When discussing the greatest running backs in NFL history, nobody ever mentions Frank Gore. Why is that the case? Gore ranks third on the all-time rushing list in NFL history. Gore doesn’t get the respect he deserves and is a no brainer for a Hall of Fame induction.
Gore, 37, is doing something nobody else has in recent memory. He’s the starting running back for a team at an “advanced” age. Sure, it’s the Jets, but it doesn’t matter. Nobody has broken father time quite like Gore, who refuses to age.
Two things get you into the Hall of Fame:
Father time is losing, and Gore has mastered the longevity part better than pretty much everyone. Gore is in the midst of his 16th NFL season. Want to hear something crazier? Frank Gore Jr. plays at Southern Miss. Gore is playing in the NFL while his son is playing DI football. That’s crazy town.
Only one player in the history of the NFL has carried the ball 100 times at the age of 37 or older. That man is Marcus Allen, who carried the ball 124 times for 505 yards in 1997. Gore will crush those numbers as he’s already carried the ball 55 times for 174 yards on the season in four games. Numbers that should go up if and when the Jets move on from Le’Veon Bell.
As I said earlier, Gore ranks third on the all-time rushing list with an outside chance to catch Walter Payton for second place. Gore belongs in the Hall whether he does or not. Gore and Adrian Peterson (both of whom are still active) are the only two players in the top-18 for career rushing yards who aren’t enshrined yet.
It’s been a while, but we also forget how good Gore was with San Francisco. Rarely playing in a high-powered 49ers offense, I should add as well. Gore rushed for over 1,000 yards on eight different occasions with San Francisco. He also almost had a 1,700-yard season back in 2006.
Let’s all take a second to appreciate the greatness of Frank Gore.
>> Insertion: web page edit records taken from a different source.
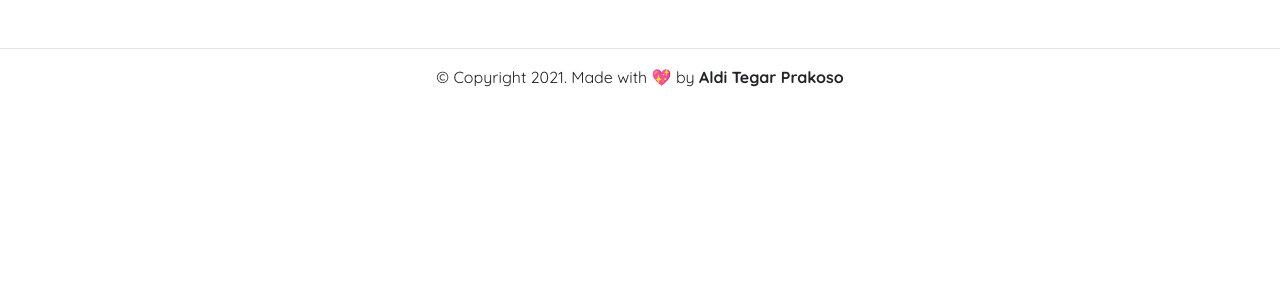
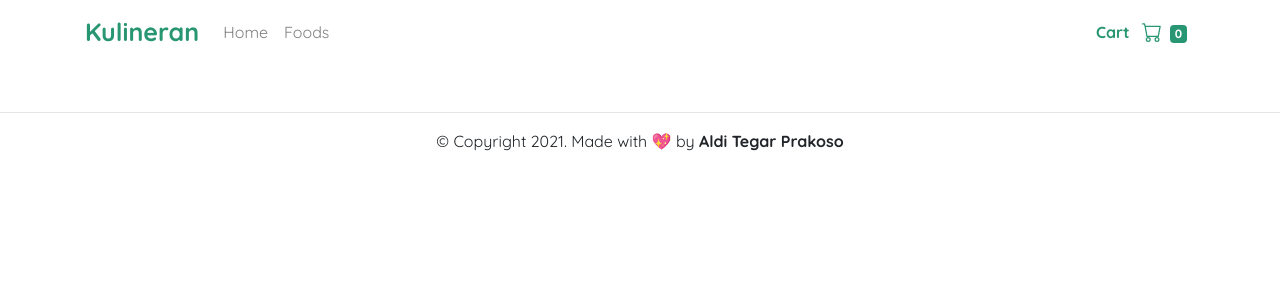
Before and after one commit to alditegarprakoso/kulineran, a Vue app: page /cart in a window 1280 px wide. Shown: the top 300 px of the page. Built offline with nearby package versions, Linux system fonts and the light colour scheme; no server answers; what vue-toast-notification would draw is missing.

Commit message:
membuat halaman Cart dan membuat fungsi jumlah pesanan pada badge cart di navbar

```diff
--- a/src/components/Navbar.vue
+++ b/src/components/Navbar.vue
@@ -30,7 +30,9 @@
             <router-link class="nav-link" to="/cart"
               >Cart
               <b-icon-cart class="ml-2"></b-icon-cart>
-              <span class="badge badge-success ml-2 foods-cart">0</span>
+              <span class="badge badge-success ml-2 foods-cart">
+                {{ jumlah_pesanan.length }}
+              </span>
             </router-link>
           </li>
         </ul>
@@ -40,8 +42,26 @@
 </template>
 
 <script>
+import axios from "axios";
+
 export default {
   name: "Navbar",
+  data() {
+    return {
+      jumlah_pesanan: [],
+    };
+  },
+  methods: {
+    setJumlah(data) {
+      this.jumlah_pesanan = data;
+    },
+  },
+  mounted() {
+    axios
+      .get("http://localhost:3000/keranjangs")
+      .then((response) => this.setJumlah(response.data))
+      .catch((error) => console.log(error));
+  },
 };
 </script>
 
--- a/src/router/index.js
+++ b/src/router/index.js
@@ -3,6 +3,7 @@ import VueRouter from "vue-router";
 import Home from "../views/Home.vue";
 import Foods from "../views/Foods.vue";
 import FoodDetail from "../views/FoodDetail.vue";
+import Cart from "../views/Cart.vue";
 
 Vue.use(VueRouter);
 
@@ -23,6 +24,11 @@ const routes = [
     component: FoodDetail,
   },
   {
+    path: "/cart/",
+    name: "Cart",
+    component: Cart,
+  },
+  {
     path: "/about",
     name: "About",
     // route level code-splitting
--- /dev/null
+++ b/src/views/Cart.vue
@@ -0,0 +1,20 @@
+<template>
+  <div class="Cart">
+    <Navbar />
+  </div>
+</template>
+
+<script>
+import Navbar from "@/components/Navbar.vue";
+// import axios from "axios";
+
+export default {
+  name: "FoodDetail",
+  components: {
+    Navbar,
+  },
+};
+</script>
+
+<style>
+</style>
--- a/src/views/FoodDetail.vue
+++ b/src/views/FoodDetail.vue
@@ -85,6 +85,7 @@ export default {
         axios
           .post("http://localhost:3000/keranjangs", this.order)
           .then(() => {
+            this.$route.push({ path: "/cart" });
             this.$toast.success("Success Booking.", {
               type: "success",
               position: "top-right",
```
We might never have a running back in the history of the NFL do the things Gore is doing right now. Hall of Fame? That’s not even a question. Gore deserves to be remembered as one of the greats in Canton.